_Work to be completed_
Every entry below must be repeated exactly; skip the pictures.

┄┄┄┄┄┄┄┄┄┄

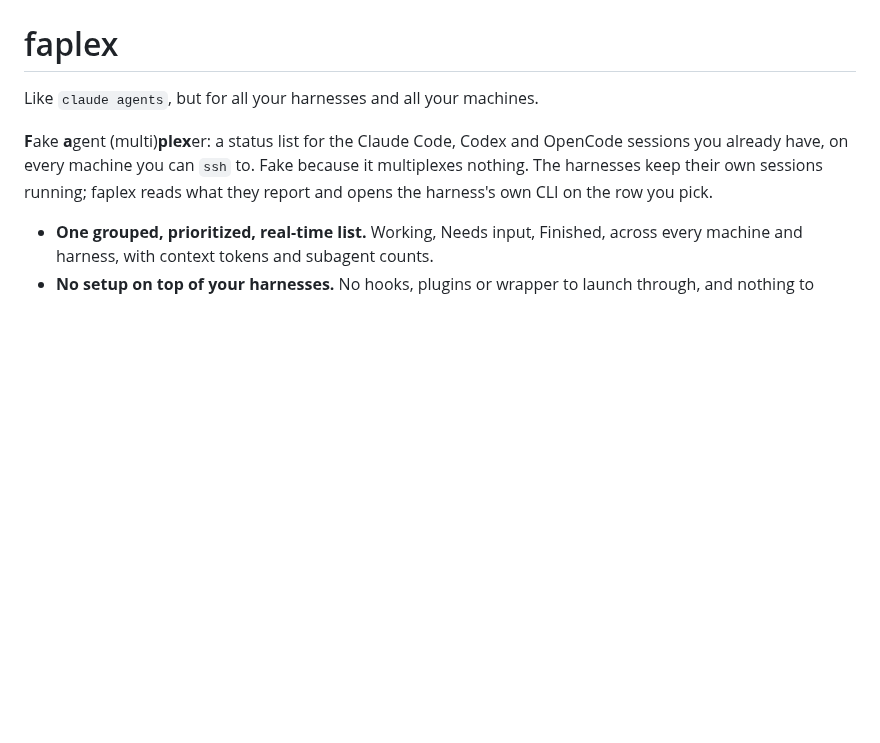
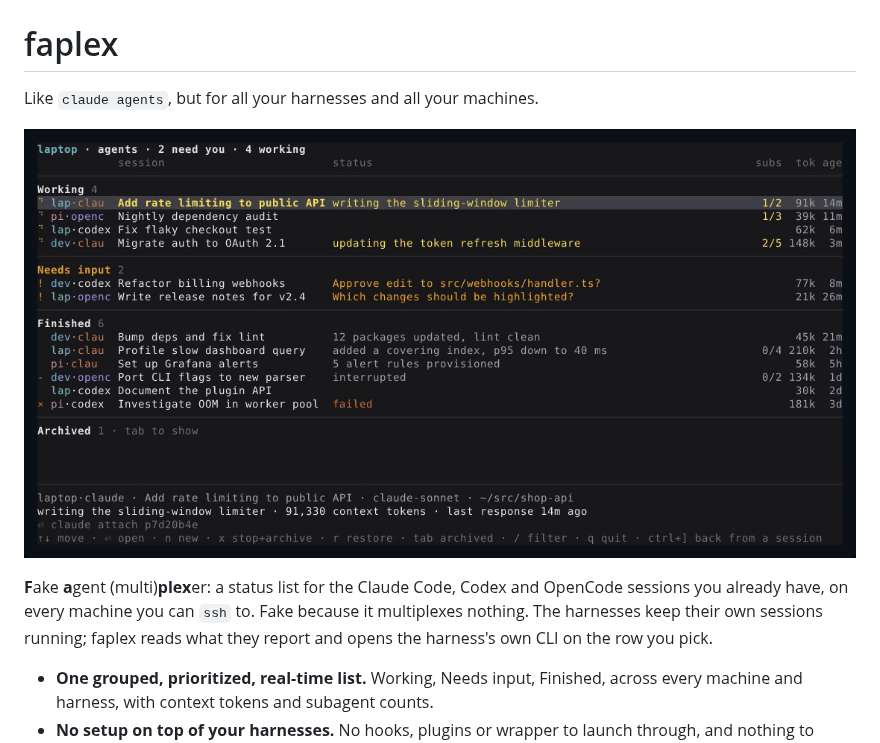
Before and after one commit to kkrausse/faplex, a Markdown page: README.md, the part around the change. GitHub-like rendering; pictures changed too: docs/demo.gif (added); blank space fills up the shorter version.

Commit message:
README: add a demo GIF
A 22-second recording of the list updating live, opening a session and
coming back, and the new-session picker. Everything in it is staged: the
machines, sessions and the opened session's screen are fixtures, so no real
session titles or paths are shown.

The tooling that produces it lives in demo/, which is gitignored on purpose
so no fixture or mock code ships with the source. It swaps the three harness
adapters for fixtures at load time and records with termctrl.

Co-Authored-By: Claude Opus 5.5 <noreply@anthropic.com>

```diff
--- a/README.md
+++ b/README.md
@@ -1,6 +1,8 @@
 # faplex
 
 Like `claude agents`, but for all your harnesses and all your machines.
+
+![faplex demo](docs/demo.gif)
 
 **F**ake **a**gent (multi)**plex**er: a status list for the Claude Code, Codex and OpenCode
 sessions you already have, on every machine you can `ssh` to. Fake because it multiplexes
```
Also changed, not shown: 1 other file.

┄┄┄┄┄┄┄┄┄┄

_Exercise result_
Before and after one commit to kkrausse/faplex, a Markdown page: README.md, the part around the change. GitHub-like rendering; pictures changed too: docs/demo.gif (added); blank space fills up the shorter version.

Commit message:
README: add a demo GIF
A 22-second recording of the list updating live, opening a session and
coming back, and the new-session picker. Everything in it is staged: the
machines, sessions and the opened session's screen are fixtures, so no real
session titles or paths are shown.

The tooling that produces it lives in demo/, which is gitignored on purpose
so no fixture or mock code ships with the source. It swaps the three harness
adapters for fixtures at load time and records with termctrl.

Co-Authored-By: Claude Opus 5.5 <noreply@anthropic.com>

```diff
--- a/README.md
+++ b/README.md
@@ -1,6 +1,8 @@
 # faplex
 
 Like `claude agents`, but for all your harnesses and all your machines.
+
+![faplex demo](docs/demo.gif)
 
 **F**ake **a**gent (multi)**plex**er: a status list for the Claude Code, Codex and OpenCode
 sessions you already have, on every machine you can `ssh` to. Fake because it multiplexes
```
Also changed, not shown: 1 other file.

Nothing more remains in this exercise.